Many use natural and man-made features either at the ski area or in the backcountry. Others put climbing skins on their skis for the ascent, then rip down. Other adventurers are playing on backcountry slopes and avoiding ski areas altogether.

About 5 million people reported trying some kind of backcountry travel last season, Davis said. Many of those skiers demand lightweight, ascent-friendly skis and boots that don’t sacrifice downhill performance, according to SIA’s guide for the Snow Show. The line between alpine and alpine touring skis and boots continues to get blurred, the magazine said.

The alpine touring surge is influencing traditional alpine boots as well. More hybrid boots will be featured this year, with custom settings for skiing and walking. There is appeal even to skiers with no intention of hiking, Davis said. The hybrid boots are more comfortable while walking around base areas and hanging out in bars, earning them the reputation of having a ski-drink mode, Davis said.

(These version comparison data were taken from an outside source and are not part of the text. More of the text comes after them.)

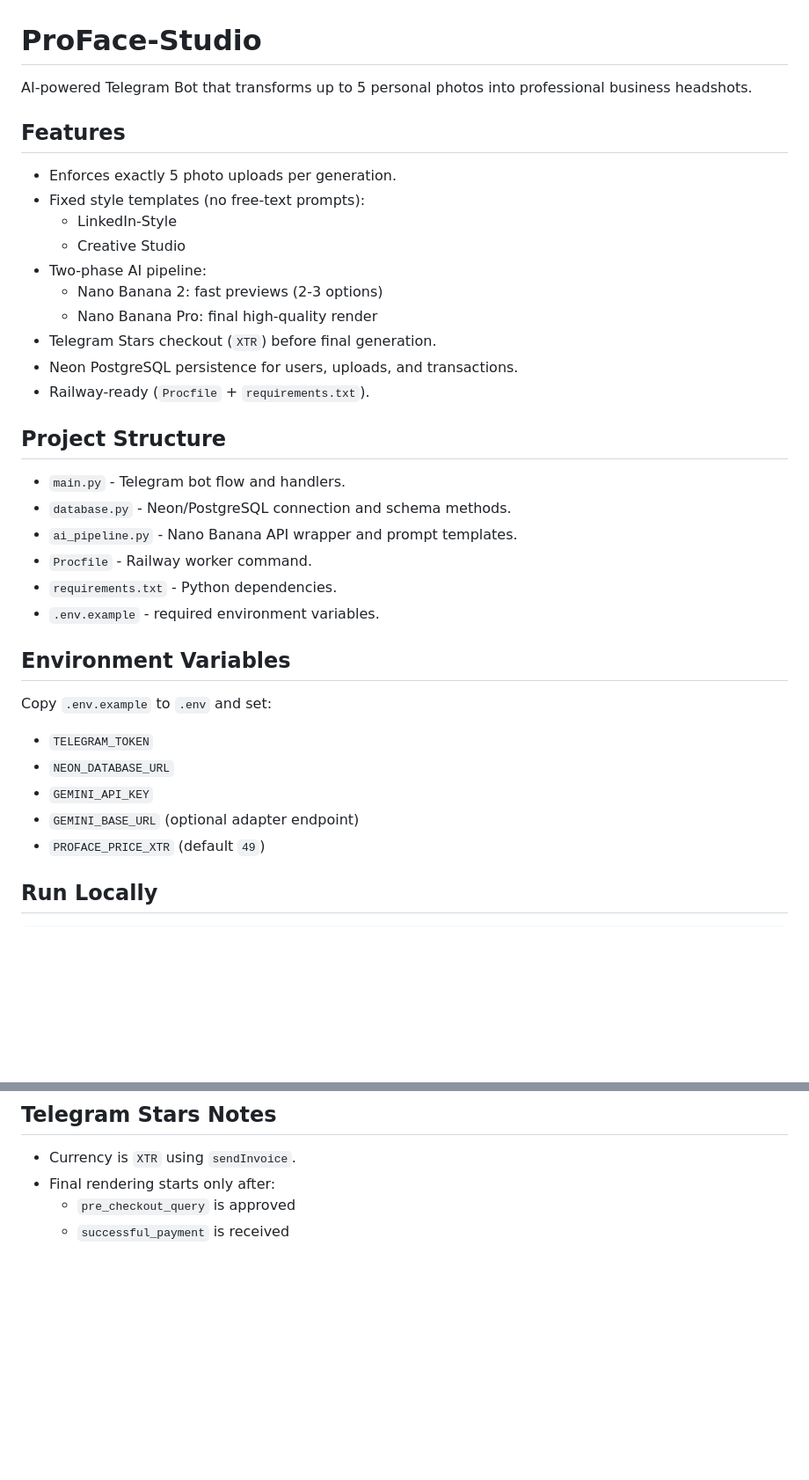
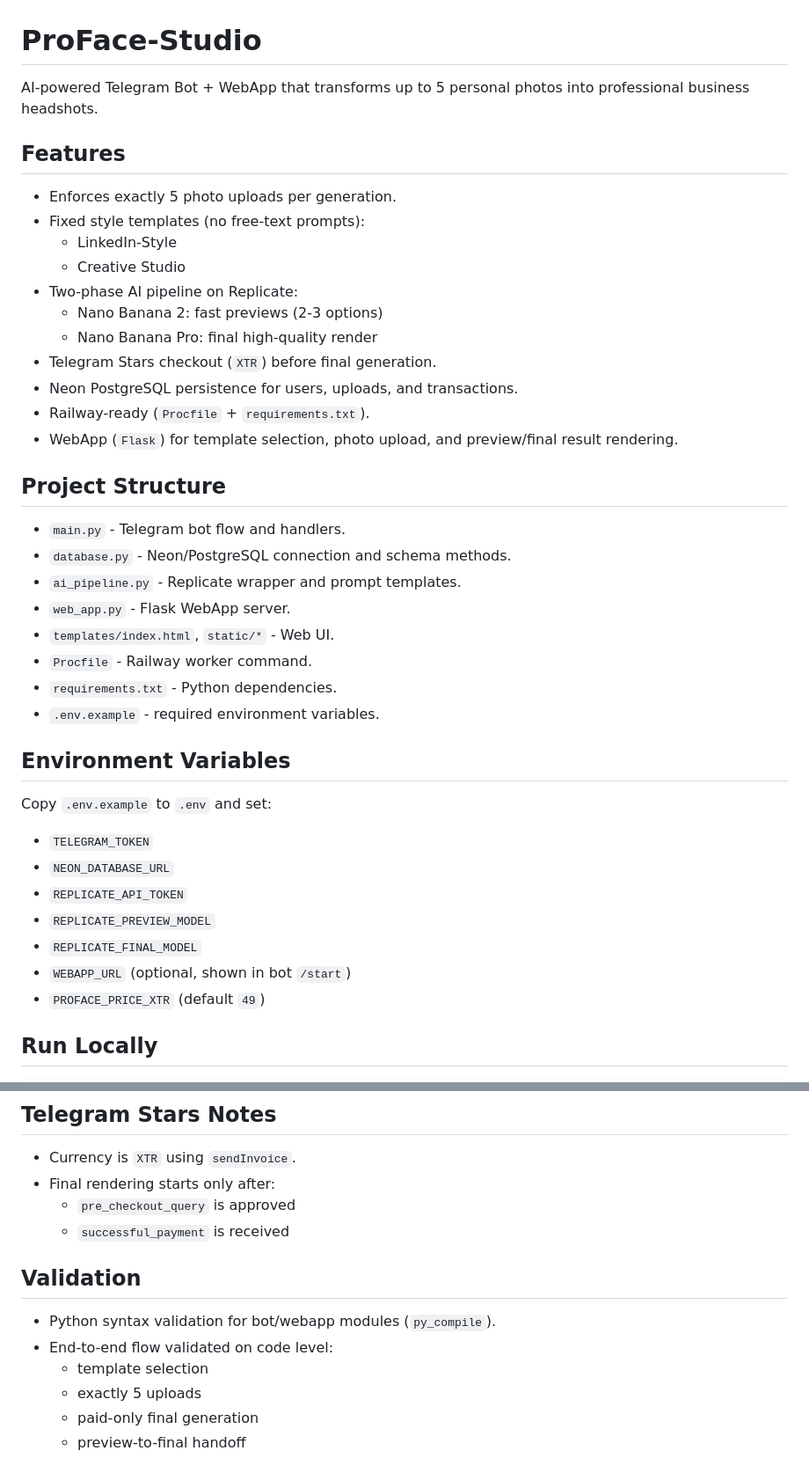
Before and after one commit to alivsch-ai-code/ProFace-Studio, a Markdown page: README.md, 2 parts joined by grey strips. Shown at 88% size. Drawn GitHub-style; blank space fills up the shorter version.

```diff
--- a/README.md
+++ b/README.md
@@ -1,6 +1,6 @@
 # ProFace-Studio
 
-AI-powered Telegram Bot that transforms up to 5 personal photos into professional business headshots.
+AI-powered Telegram Bot + WebApp that transforms up to 5 personal photos into professional business headshots.
 
 ## Features
 
@@ -8,18 +8,21 @@ AI-powered Telegram Bot that transforms up to 5 personal photos into professiona
 - Fixed style templates (no free-text prompts):
   - LinkedIn-Style
   - Creative Studio
-- Two-phase AI pipeline:
+- Two-phase AI pipeline on Replicate:
   - Nano Banana 2: fast previews (2-3 options)
   - Nano Banana Pro: final high-quality render
 - Telegram Stars checkout (`XTR`) before final generation.
 - Neon PostgreSQL persistence for users, uploads, and transactions.
 - Railway-ready (`Procfile` + `requirements.txt`).
+- WebApp (`Flask`) for template selection, photo upload, and preview/final result rendering.
 
 ## Project Structure
 
 - `main.py` - Telegram bot flow and handlers.
 - `database.py` - Neon/PostgreSQL connection and schema methods.
-- `ai_pipeline.py` - Nano Banana API wrapper and prompt templates.
+- `ai_pipeline.py` - Replicate wrapper and prompt templates.
+- `web_app.py` - Flask WebApp server.
+- `templates/index.html`, `static/*` - Web UI.
 - `Procfile` - Railway worker command.
 - `requirements.txt` - Python dependencies.
 - `.env.example` - required environment variables.
@@ -30,8 +33,10 @@ Copy `.env.example` to `.env` and set:
 
 - `TELEGRAM_TOKEN`
 - `NEON_DATABASE_URL`
-- `GEMINI_API_KEY`
-- `GEMINI_BASE_URL` (optional adapter endpoint)
+- `REPLICATE_API_TOKEN`
+- `REPLICATE_PREVIEW_MODEL`
+- `REPLICATE_FINAL_MODEL`
+- `WEBAPP_URL` (optional, shown in bot `/start`)
 - `PROFACE_PRICE_XTR` (default `49`)
 
 ## Run Locally
@@ -58,3 +75,12 @@ Initialized automatically on startup:
 - Final rendering starts only after:
   - `pre_checkout_query` is approved
   - `successful_payment` is received
+
+## Validation
+
+- Python syntax validation for bot/webapp modules (`py_compile`).
+- End-to-end flow validated on code level:
+  - template selection
+  - exactly 5 uploads
+  - paid-only final generation
+  - preview-to-final handoff
```
Also changed, not shown: other parts of README.md (+12 -0 lines), docs/screenshots/webapp-home.png (added), docs/screenshots/webapp-results.png (added), 9 other files.
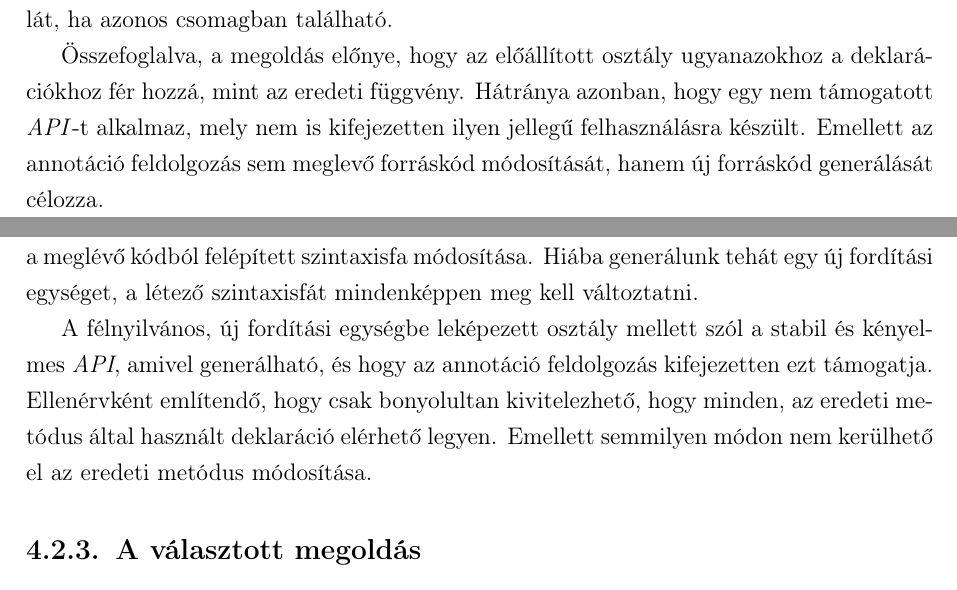
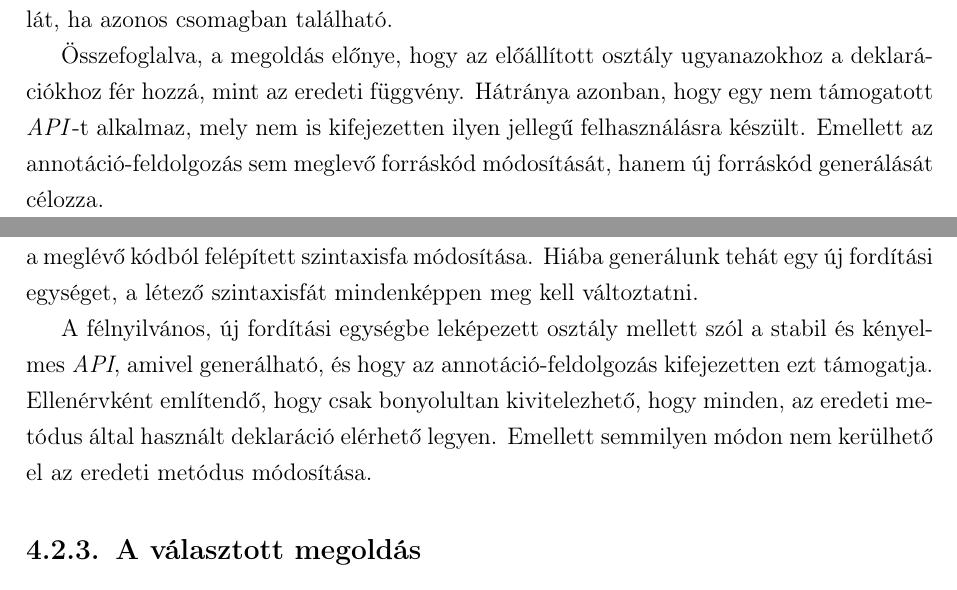
Before and after one commit to battila7/jield-tdk, a LaTeX document (main.tex, which reads chapters/04-generatorok-javaban.tex): two parts of pages 22 and 23 of 33, joined at a grey line, cut so that both start at the same text. Compiled offline with pdfLaTeX.

Commit message:
Fixed grammar

```diff
--- a/chapters/04-generatorok-javaban.tex
+++ b/chapters/04-generatorok-javaban.tex
@@ -47,7 +47,7 @@ Ennek következtében a szintaxisfa közvetlen módosítása nem javallott, az i
 
 A belső osztályt a nevében is szereplő belső volta miatt érdemes használni. Pontosan ugyanazokhoz a mezőkhöz, metódusokhoz és típusokhoz fér hozzá, amelyekhez a \texttt{@Generator} annotációval ellátott metódus is. Ez a \texttt{private} láthatóságú deklarációkat is magában foglalja, amit egy másik fordítási egységben elhelyezkedő kód még akkor sem lát, ha azonos csomagban található.
 
-Összefoglalva, a megoldás előnye, hogy az előállított osztály ugyanazokhoz a deklarációkhoz fér hozzá, mint az eredeti függvény. Hátránya azonban, hogy egy nem támogatott \textit{API}-t alkalmaz, mely nem is kifejezetten ilyen jellegű felhasználásra készült. Emellett az annotáció feldolgozás sem meglevő forráskód módosítását, hanem új forráskód generálását célozza.
+Összefoglalva, a megoldás előnye, hogy az előállított osztály ugyanazokhoz a deklarációkhoz fér hozzá, mint az eredeti függvény. Hátránya azonban, hogy egy nem támogatott \textit{API}-t alkalmaz, mely nem is kifejezetten ilyen jellegű felhasználásra készült. Emellett az annotáció-feldolgozás sem meglevő forráskód módosítását, hanem új forráskód generálását célozza.
 
 \subsection{Félnyilvános (\textit{package private}) osztály}
 
@@ -61,7 +61,7 @@ A különböző utak részletes kifejtése nélkül ki lehet azonban jelenteni,
 
 Végül nem szabad megfeledkezni arról sem, hogy ahhoz, hogy az eredeti metódus generátor-metódussá váljon, tehát az újonnan generált osztály metódusait hívja, szükséges a meglévő kódból felépített szintaxisfa módosítása. Hiába generálunk tehát egy új fordítási egységet, a létező szintaxisfát mindenképpen meg kell változtatni.
 
-A félnyilvános, új fordítási egységbe leképezett osztály mellett szól a stabil és kényelmes \textit{API}, amivel generálható, és hogy az annotáció feldolgozás kifejezetten ezt támogatja. Ellenérvként említendő, hogy csak bonyolultan kivitelezhető, hogy minden, az eredeti metódus által használt deklaráció elérhető legyen. Emellett semmilyen módon nem kerülhető el az eredeti metódus módosítása.
+A félnyilvános, új fordítási egységbe leképezett osztály mellett szól a stabil és kényelmes \textit{API}, amivel generálható, és hogy az annotáció-feldolgozás kifejezetten ezt támogatja. Ellenérvként említendő, hogy csak bonyolultan kivitelezhető, hogy minden, az eredeti metódus által használt deklaráció elérhető legyen. Emellett semmilyen módon nem kerülhető el az eredeti metódus módosítása.
 
 \subsection{A választott megoldás}
 
```
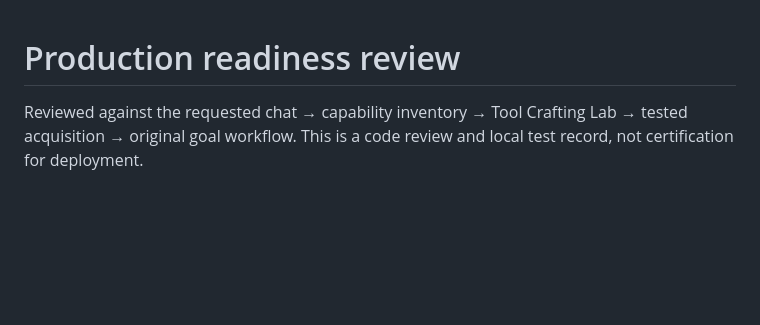
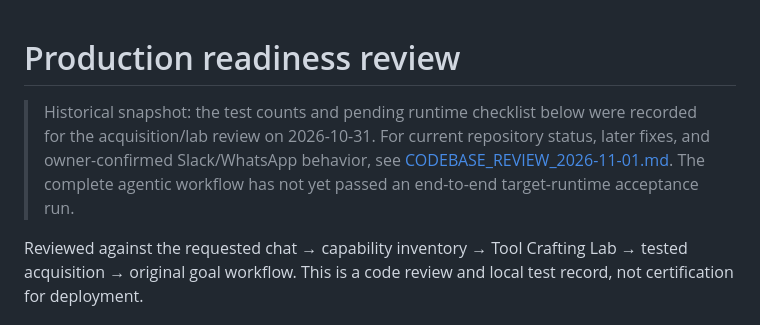
Before and after one commit to OppaAI/Aidon, a Markdown page: PRODUCTION_READINESS.md, the part around the change. GitHub-like rendering; blank space fills up the shorter version.

```diff
--- a/PRODUCTION_READINESS.md
+++ b/PRODUCTION_READINESS.md
@@ -1,4 +1,11 @@
 # Production readiness review
+
+> Historical snapshot: the test counts and pending runtime checklist below were
+> recorded for the acquisition/lab review on 2026-10-31. For current repository
+> status, later fixes, and owner-confirmed Slack/WhatsApp behavior, see
+> [CODEBASE_REVIEW_2026-11-01.md](CODEBASE_REVIEW_2026-11-01.md). The complete
+> agentic workflow has not yet passed an end-to-end target-runtime acceptance
+> run.
 
 Reviewed against the requested chat → capability inventory → Tool Crafting Lab → tested acquisition → original goal workflow. This is a code review and local test record, not certification for deployment.
 
```
Also changed, not shown: CODEBASE_REVIEW_2026-11-01.md (+17 -18 lines).
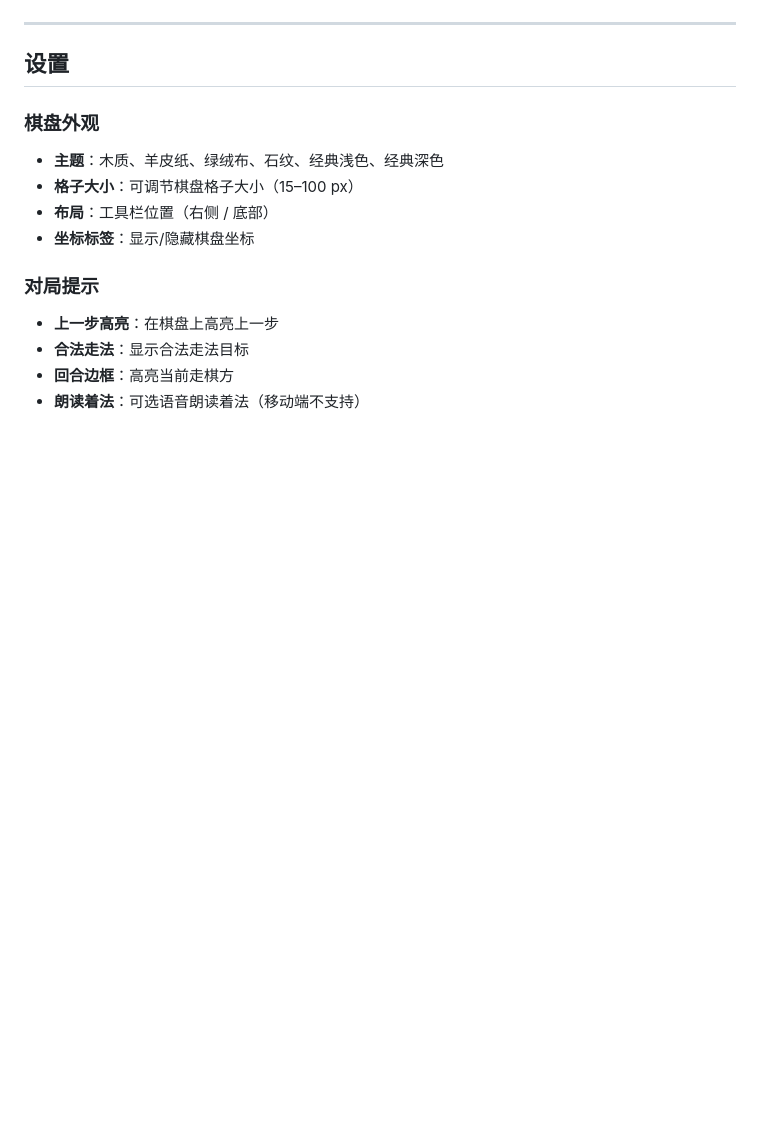
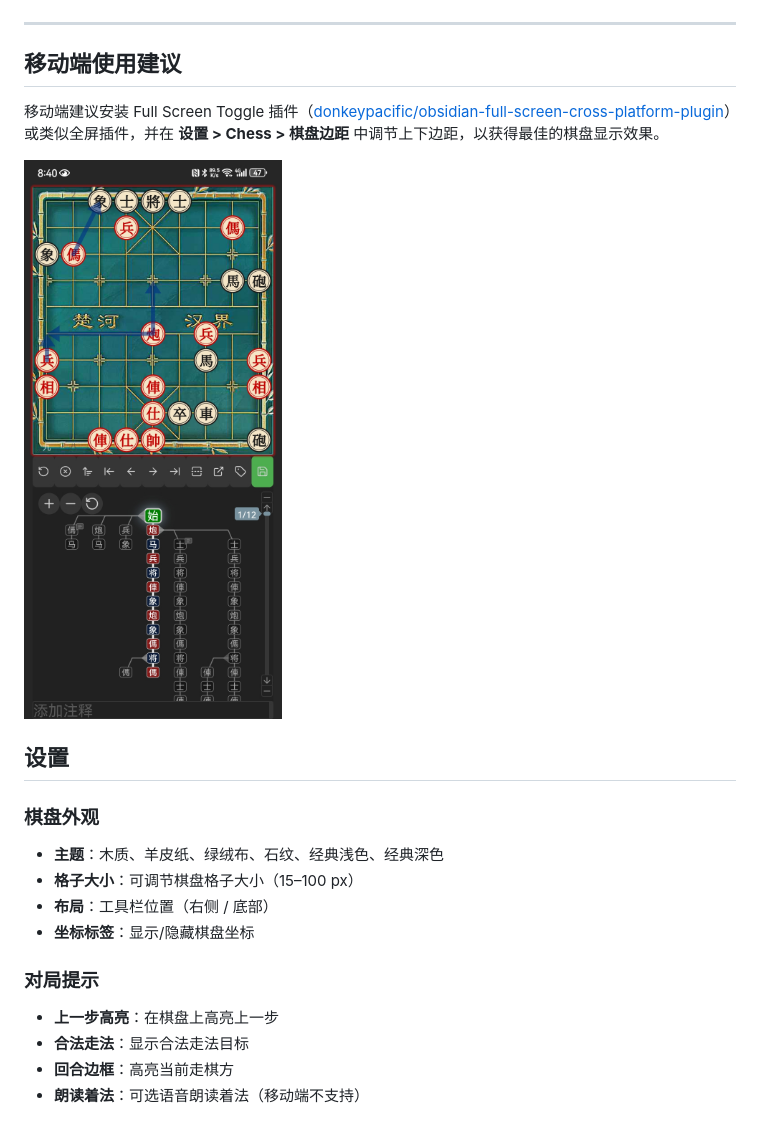
Before and after one commit to west-shell/obsidian-xiangqi, a Markdown page: README.zh.md, the part around the change. GitHub-like rendering; pictures changed too: IMAGE/Mobile.jpg (added); blank space fills up the shorter version.

```diff
--- a/README.zh.md
+++ b/README.zh.md
@@ -87,6 +87,12 @@
 ![分支图](./IMAGE/Tree.png)
 
 ---
+
+## 移动端使用建议
+
+移动端建议安装 Full Screen Toggle 插件（[donkeypacific/obsidian-full-screen-cross-platform-plugin](https://github.com/donkeypacific/obsidian-full-screen-cross-platform-plugin)）或类似全屏插件，并在 **设置 > Chess > 棋盘边距** 中调节上下边距，以获得最佳的棋盘显示效果。
+
+![移动端](./IMAGE/Mobile.jpg)
 
 ## 设置
 
```
Also changed, not shown: README.md (+6 -0 lines).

The trend for freeskiers to influence the industry isn’t expected to fade anytime soon. There were 8.24 million alpine skiers last season, down 19 percent from the prior year, according to SIA’s research. Snowboarding trailed a close second with 7.35 million participants, a decline of 3 percent.

But rapidly gaining ground was freeskiing with 5.36 million people self-identifying themselves in the discipline. That was a one-year increase of 47 percent. (42 percent of the freeskiers said they are also alpine skiers, but they had to choose one primary discipline.)

The total number of snow-sport participants last year was 19.29 million, a slip of 2 percent. However, the survey was taken before snow conditions drastically improved and attracted more people to the slopes during the last third of the season, Davis said.